Put everything into a saucepan, cover and simmer for about half an hour until the vegetables and lentils are cooked and softened. Cool slightly then blitz in a blender or food processor until smooth. Season to taste with freshly ground black pepper, then reheat and serve with a sprinkle of chopped parsley.

Curried Lentil and Tomato Soup: to serve four
1 tblsp. olive oil
1 small onion, finely chopped
1 tsp. mild curry paste
9 oz (250g) red lentils
1 1/2 pints ( just under a litre) of vegetable stock*
half to one tin of chopped tomatoes
fresh coriander leaves
salt and pepper
Put the oil in a saucepan and gently fry the onion for a few minutes until transparent. Stir in the curry paste and cook for a further couple of minutes. Add lentils and stock, bring to the boil, cover and simmer until the lentils are tender (roughly 20 - 30 minutes). Add the tomatoes and continue cooking for a further 10 minutes. Cool slightly, season to taste then blitz in a blender/processor. Add the coriander leaves when blitzing or leave to use as garnish.
*A good vegetable stock requires using good fresh vegetables: whole sticks of celery, a whole head of lettuce, several carrots, onions and leeks, and a handful of mixed fresh herbs. Personally, because I can find better used for whole fresh vegetables, I always use Marigold Bouillon granules which make an excellent vegetable stock (Delia Smith agrees with me - in truth that should read the other way round, but the only way I'm ever going to get noticed is if I name-drop), however canny cooks can make a good veggie stock using the parts of vegetables we might normally throw away. It's your choice, your money.
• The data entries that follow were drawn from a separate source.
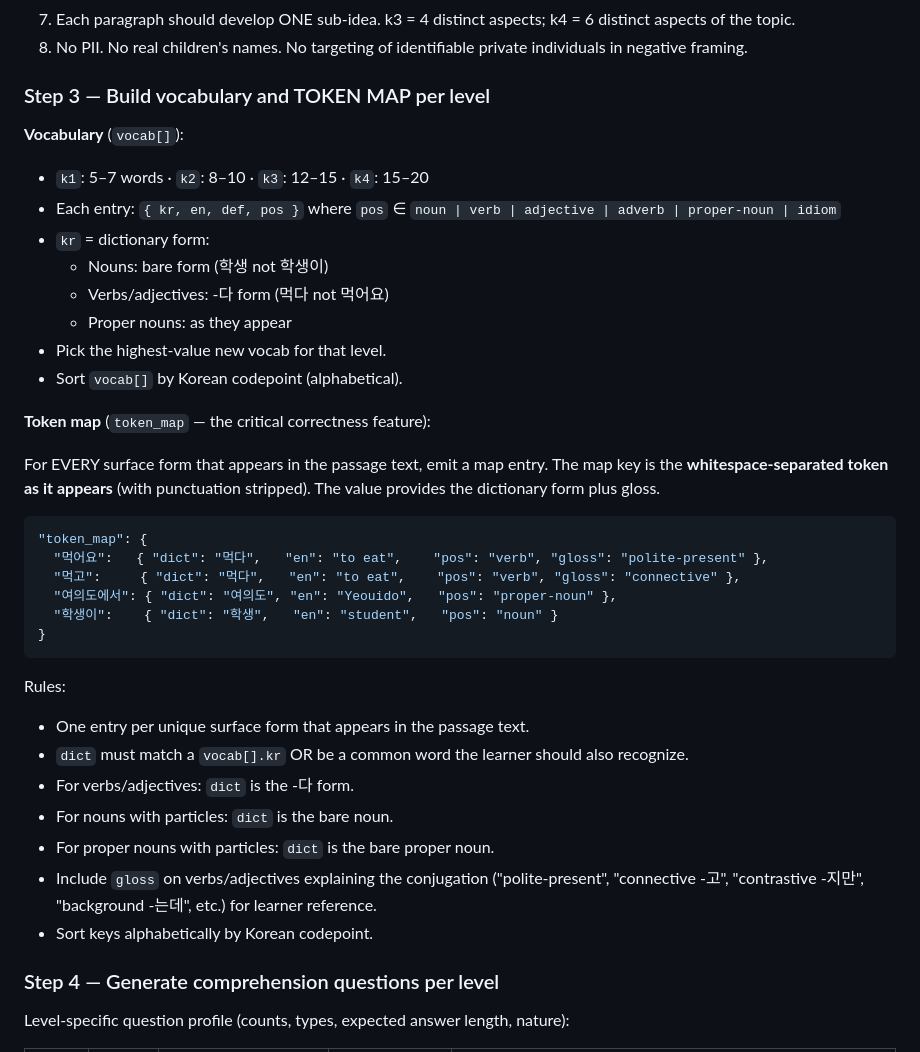
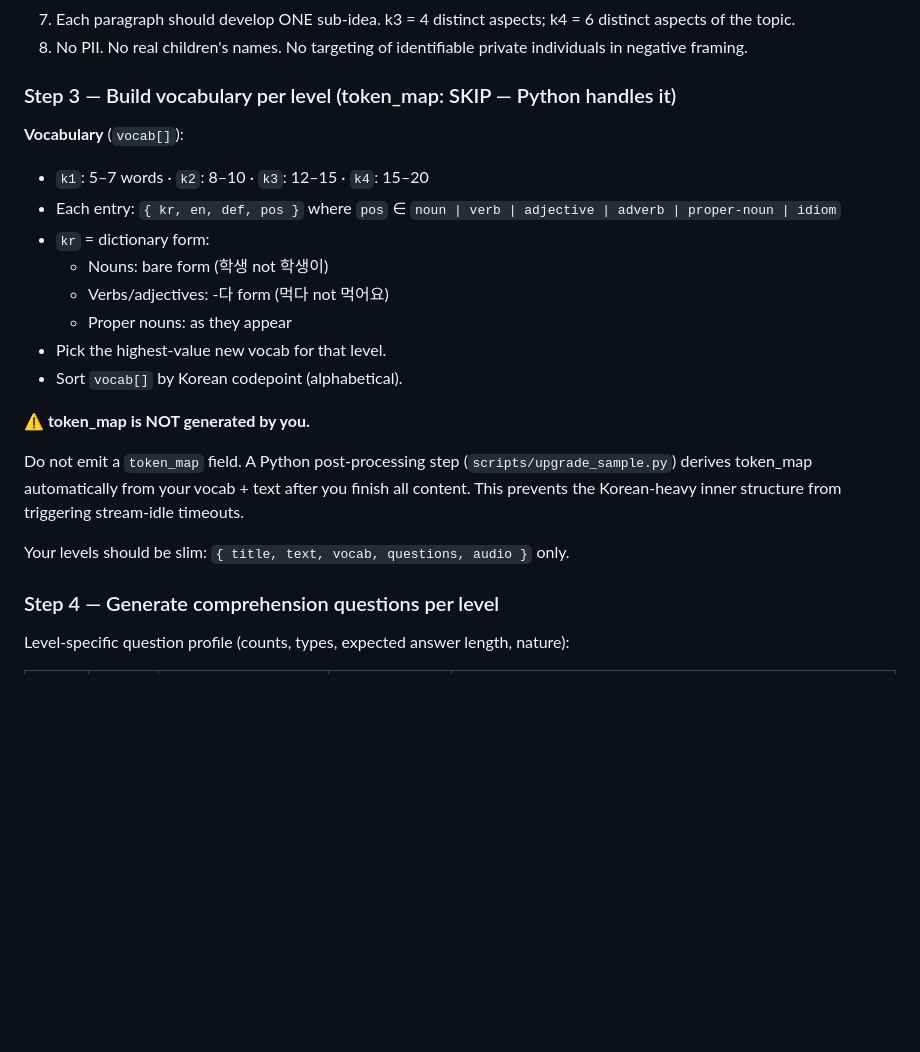
Before and after one commit to g4jy/fly-korean-daily, a Markdown page: routine-prompt.md, the part around one of its changes. Drawn GitHub-style; blank space fills up the shorter version.

````diff
--- a/routine-prompt.md
+++ b/routine-prompt.md
@@ -75,7 +75,7 @@ For each topic, write 4 passages at these levels:
 7. Each paragraph should develop ONE sub-idea. k3 = 4 distinct aspects; k4 = 6 distinct aspects of the topic.
 8. No PII. No real children's names. No targeting of identifiable private individuals in negative framing.
 
-### Step 3 — Build vocabulary and TOKEN MAP per level
+### Step 3 — Build vocabulary per level (token_map: SKIP — Python handles it)
 
 **Vocabulary** (`vocab[]`):
 - `k1`: 5–7 words · `k2`: 8–10 · `k3`: 12–15 · `k4`: 15–20
@@ -87,27 +87,11 @@ For each topic, write 4 passages at these levels:
 - Pick the highest-value new vocab for that level.
 - Sort `vocab[]` by Korean codepoint (alphabetical).
 
-**Token map** (`token_map` — the critical correctness feature):
+**⚠️ token_map is NOT generated by you.**
 
-For EVERY surface form that appears in the passage text, emit a map entry. The map key is the **whitespace-separated token as it appears** (with punctuation stripped). The value provides the dictionary form plus gloss.
+Do not emit a `token_map` field. A Python post-processing step (`scripts/upgrade_sample.py`) derives token_map automatically from your vocab + text after you finish all content. This prevents the Korean-heavy inner structure from triggering stream-idle timeouts.
 
-```json
-"token_map": {
-  "먹어요":   { "dict": "먹다",   "en": "to eat",    "pos": "verb", "gloss": "polite-present" },
-  "먹고":     { "dict": "먹다",   "en": "to eat",    "pos": "verb", "gloss": "connective" },
-  "여의도에서": { "dict": "여의도", "en": "Yeouido",   "pos": "proper-noun" },
-  "학생이":    { "dict": "학생",   "en": "student",   "pos": "noun" }
-}
-```
-
-Rules:
-- One entry per unique surface form that appears in the passage text.
-- `dict` must match a `vocab[].kr` OR be a common word the learner should also recognize.
-- For verbs/adjectives: `dict` is the -다 form.
-- For nouns with particles: `dict` is the bare noun.
-- For proper nouns with particles: `dict` is the bare proper noun.
-- Include `gloss` on verbs/adjectives explaining the conjugation ("polite-present", "connective -고", "contrastive -지만", "background -는데", etc.) for learner reference.
-- Sort keys alphabetically by Korean codepoint.
+Your levels should be slim: `{ title, text, vocab, questions, audio }` only.
 
 ### Step 4 — Generate comprehension questions per level
 
````
Also changed, not shown: other parts of routine-prompt.md (+37 -28 lines).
Cooked red lentils have a consistency very similar to mashed potato. Worth blending the two together to use as a base for rissoles, as a topping for Cottage Pie, for making something similar to Hash Browns.